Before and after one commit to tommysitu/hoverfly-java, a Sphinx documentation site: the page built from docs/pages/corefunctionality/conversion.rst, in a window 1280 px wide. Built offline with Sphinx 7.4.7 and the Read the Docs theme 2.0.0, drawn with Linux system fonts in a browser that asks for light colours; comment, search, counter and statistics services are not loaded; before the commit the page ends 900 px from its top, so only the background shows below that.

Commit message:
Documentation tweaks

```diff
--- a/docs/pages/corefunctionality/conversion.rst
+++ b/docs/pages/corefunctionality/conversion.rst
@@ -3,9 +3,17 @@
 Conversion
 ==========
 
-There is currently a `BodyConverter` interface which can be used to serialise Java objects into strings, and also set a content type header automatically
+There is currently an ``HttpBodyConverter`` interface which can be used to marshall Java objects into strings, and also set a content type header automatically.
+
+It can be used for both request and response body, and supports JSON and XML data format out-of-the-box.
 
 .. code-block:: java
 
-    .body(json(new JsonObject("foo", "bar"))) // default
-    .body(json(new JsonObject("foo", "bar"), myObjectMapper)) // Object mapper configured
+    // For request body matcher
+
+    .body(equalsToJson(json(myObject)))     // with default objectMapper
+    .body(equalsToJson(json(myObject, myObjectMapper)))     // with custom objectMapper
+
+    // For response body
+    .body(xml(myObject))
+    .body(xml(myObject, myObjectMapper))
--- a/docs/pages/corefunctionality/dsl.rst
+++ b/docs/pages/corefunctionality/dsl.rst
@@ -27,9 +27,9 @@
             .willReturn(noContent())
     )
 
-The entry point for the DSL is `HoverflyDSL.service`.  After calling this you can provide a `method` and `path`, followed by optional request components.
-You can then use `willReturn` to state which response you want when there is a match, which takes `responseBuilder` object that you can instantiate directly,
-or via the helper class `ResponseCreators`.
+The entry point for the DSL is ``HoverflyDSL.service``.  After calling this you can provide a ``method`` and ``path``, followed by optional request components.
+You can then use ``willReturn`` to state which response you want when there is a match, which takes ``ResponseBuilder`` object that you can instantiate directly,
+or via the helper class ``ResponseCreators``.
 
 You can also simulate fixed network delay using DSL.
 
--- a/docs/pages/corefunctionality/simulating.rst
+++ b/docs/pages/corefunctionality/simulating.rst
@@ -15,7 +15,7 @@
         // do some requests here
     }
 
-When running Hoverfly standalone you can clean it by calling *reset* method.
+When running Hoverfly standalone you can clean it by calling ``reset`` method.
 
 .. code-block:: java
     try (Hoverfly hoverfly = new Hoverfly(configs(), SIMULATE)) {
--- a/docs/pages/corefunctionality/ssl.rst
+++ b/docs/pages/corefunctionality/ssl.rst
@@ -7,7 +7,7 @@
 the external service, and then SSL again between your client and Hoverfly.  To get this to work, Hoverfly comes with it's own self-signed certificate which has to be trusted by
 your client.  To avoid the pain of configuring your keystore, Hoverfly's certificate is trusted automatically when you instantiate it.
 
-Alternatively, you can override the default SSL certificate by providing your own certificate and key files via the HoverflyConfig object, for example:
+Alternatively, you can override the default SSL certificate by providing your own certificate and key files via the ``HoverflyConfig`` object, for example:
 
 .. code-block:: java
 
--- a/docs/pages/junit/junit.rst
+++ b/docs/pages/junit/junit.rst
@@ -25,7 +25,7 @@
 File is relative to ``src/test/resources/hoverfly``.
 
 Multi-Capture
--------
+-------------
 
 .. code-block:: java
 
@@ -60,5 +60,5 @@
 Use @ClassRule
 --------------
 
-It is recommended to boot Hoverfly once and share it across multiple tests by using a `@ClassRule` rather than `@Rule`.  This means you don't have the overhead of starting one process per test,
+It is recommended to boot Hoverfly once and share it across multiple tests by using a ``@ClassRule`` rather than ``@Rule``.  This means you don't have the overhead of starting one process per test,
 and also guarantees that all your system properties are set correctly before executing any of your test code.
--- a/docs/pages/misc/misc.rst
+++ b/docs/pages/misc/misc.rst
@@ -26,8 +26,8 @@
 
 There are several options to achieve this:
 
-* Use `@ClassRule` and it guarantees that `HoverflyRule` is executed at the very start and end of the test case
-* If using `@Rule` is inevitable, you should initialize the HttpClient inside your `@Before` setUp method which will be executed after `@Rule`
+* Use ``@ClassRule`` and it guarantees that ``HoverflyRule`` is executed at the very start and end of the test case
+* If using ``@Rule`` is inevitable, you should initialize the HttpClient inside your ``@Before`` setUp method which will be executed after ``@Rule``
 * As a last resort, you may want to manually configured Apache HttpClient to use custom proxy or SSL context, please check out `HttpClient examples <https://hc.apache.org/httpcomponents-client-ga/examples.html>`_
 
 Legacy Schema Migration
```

•••

Filter on the word "directly": copy each matching line from the entries above.

◆ **WORKED SOLUTION**
-You can then use `willReturn` to state which response you want when there is a match, which takes `responseBuilder` object that you can instantiate directly,
+You can then use ``willReturn`` to state which response you want when there is a match, which takes ``ResponseBuilder`` object that you can instantiate directly,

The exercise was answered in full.